Blue footed boobies. They’re real!
We anchored on the east side of Isla Isabel but a little bit south of the ‘recommended’ position near Los Monos rocks. There were already seven boats in the very small anchorage. The anchor dragged across the rocky bottom and then snagged in a crevasse. Hmm. Isabel is notorious for eating anchors. We might become the next victim.
Regardless of the future anchor challenge we launched the dinghy and went to land on the south shore. After securing our dingy and worked our way down our first nature trail in search of the blue-footed boobies. We trudged down roughly maintained trails under clouds of frigate birds. Instead of finding boobies we ran into to sailing compadres Ken & Monica from s/v Dulcinea. No boobies seen but running into fellow explorers was great end of the first hike.

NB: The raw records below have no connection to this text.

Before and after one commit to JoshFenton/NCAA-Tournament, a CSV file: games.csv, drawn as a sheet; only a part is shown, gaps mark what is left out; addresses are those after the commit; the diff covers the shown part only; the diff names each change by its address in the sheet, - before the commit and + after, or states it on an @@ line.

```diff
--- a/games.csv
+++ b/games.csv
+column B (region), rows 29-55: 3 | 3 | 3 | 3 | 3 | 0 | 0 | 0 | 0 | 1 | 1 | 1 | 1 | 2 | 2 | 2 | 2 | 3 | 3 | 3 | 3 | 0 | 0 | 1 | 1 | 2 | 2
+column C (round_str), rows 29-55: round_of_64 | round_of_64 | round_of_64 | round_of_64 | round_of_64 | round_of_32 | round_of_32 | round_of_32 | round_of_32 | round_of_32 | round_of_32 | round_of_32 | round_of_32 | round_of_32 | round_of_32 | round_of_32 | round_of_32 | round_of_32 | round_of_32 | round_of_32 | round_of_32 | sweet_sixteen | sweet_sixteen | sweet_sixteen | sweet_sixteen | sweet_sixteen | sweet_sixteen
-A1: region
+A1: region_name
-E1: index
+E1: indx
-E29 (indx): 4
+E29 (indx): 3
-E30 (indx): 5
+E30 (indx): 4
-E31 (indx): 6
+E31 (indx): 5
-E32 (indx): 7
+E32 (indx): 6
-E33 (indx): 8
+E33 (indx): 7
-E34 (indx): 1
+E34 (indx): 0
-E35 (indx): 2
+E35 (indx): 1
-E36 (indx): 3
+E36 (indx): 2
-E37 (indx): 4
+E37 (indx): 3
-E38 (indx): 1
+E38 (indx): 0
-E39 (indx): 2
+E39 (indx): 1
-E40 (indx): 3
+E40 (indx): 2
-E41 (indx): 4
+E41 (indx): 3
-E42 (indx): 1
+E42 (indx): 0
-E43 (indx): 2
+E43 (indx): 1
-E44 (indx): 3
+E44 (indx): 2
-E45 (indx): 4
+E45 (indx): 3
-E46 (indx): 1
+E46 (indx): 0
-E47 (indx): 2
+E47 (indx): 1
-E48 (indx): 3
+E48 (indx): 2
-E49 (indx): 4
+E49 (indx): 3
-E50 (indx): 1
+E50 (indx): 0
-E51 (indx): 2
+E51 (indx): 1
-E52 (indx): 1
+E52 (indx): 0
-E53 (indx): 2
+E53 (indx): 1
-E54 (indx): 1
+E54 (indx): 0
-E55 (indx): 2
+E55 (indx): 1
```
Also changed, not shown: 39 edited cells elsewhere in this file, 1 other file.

We did two other hikes with the Dulcinea crew. First hike was to a crater lake and then to the other side of the island where our boat was anchored. More clouds of frigate birds overhead, and hundres more sitting in trees either trying to attract mates or already roosting on a nest of a single egg.
As we approached the end of the trail we heard a different bird call – something not frigate. And there they were – the infamous boobies
Our third hike was to the north – this is a very small island. We had hundreds more frigates canvassing the skies and filling the bushes and treetops.
Having seen all four prints of the compass we returned to the boat to deal with the anchor. A second dive to explore the options lead to a lucky discovery. The anchor was not wedge because the chain had wrapped across a small rock. There was hope. If we could unwrap from the rock and pull the anchor before it had a chance to set we could keep our gear and anchor again in the future. The alternative was to cut the anchor free from the boat and then maybe try to retrieve it later… As luck would have it we set a plan and executed flawlessly. We were free and on our way with our anchor and pride still attached. Just a fourteen-hour overnight sail to Banderas.